This is a player who can help your team in a number of different ways. He can be the focal point of a line offensively and make goals happen with the puck on his stick in a number of creative ways. On the 1-3-1 power play, he’s a great option for the high slot presence. He’s a quality shutdown forward who disrupts the opposition’s breakouts and transitions. Will he become the inarguable franchise center that every team dreams of building around? No, probably not. He’s already a strong player at a young age, though, and has relatively safe upside as a bonafide, all-situations top-six center.
As other draft rankings show, Kotkaniemi is a safe bet to be around when the Rangers are on the clock at ninth overall. For all of their needs, they’re actually in pretty good shape at center. However, teams are drafting players with the intended payoff coming five years down the line. You don’t know what might happen in-between. Players might not live up to their potentials, or could get injured or traded. Needs change rapidly in the NHL. If you end up with a surplus, then you can always trade from it. For centers in particular, it’s never not a seller’s market.
Or, as the 2008-2010 Penguins (Jordan Staal) and 2013-2015 Rangers (Derick Brassard) proved, having an overqualified third-line center is hardly the worst fate. Draft talent now, and deal with need later.
What Others Have Said
Ässät teammate Antoine Laganiére (via Journal de Québec):
“He is super talented. He is an excellent puckhandler...He stands out by his vision of the game, he makes passes that many guys will never be able to do. He has an exceptional offensive talent for a young man of his age.”
Corey Pronman, The Athletic:
“There still isn’t a premier No. 1 center (in the 2018 NHL Draft), but Kotkaniemi is the closest to that in my view.”
Marco Bombino, FinnishJuniorHockey.com:
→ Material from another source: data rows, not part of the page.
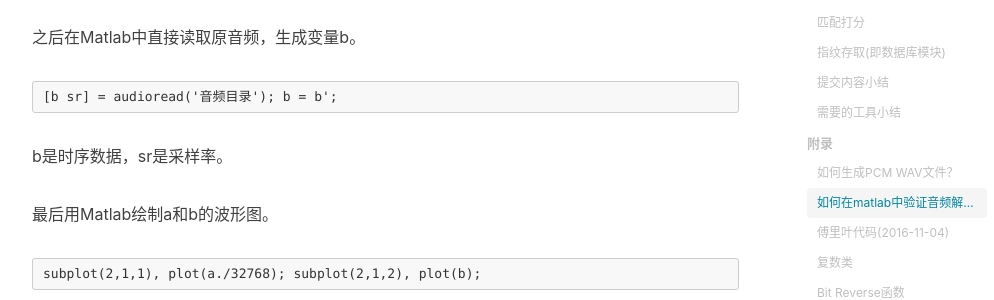
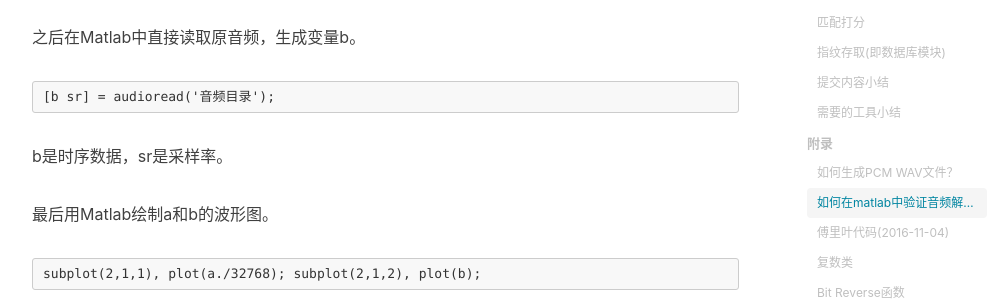
Before and after one commit to iss-java/iss-java.github.io, a Jekyll site: the page built from _posts/2016-10-23-Homework-3.markdown, in a window 1280 px wide and 900 px high, scrolled down 3914 px. Shown: the part 171-471 px from the top of the window, without its empty margins (233-1227 px from the left). Built offline with Jekyll 4.4.1, drawn with Linux system fonts in a browser that asks for light colours; nearby versions of some CDN libraries; comment, search, counter and statistics services are not loaded.

Commit message:
update matlab

````diff
--- a/_posts/2016-10-23-Homework-3.markdown
+++ b/_posts/2016-10-23-Homework-3.markdown
@@ -115,7 +115,7 @@ a = a(:,1);
 之后在Matlab中直接读取原音频，生成变量b。
 
 ``` Matlab
-[b sr] = audioread('音频目录'); b = b';
+[b sr] = audioread('音频目录');
 ```
 
 b是时序数据，sr是采样率。
````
“He’s a skilled, deft stickhandler who can operate with the puck in traffic and exhibited confidence while doing so in today’s game.”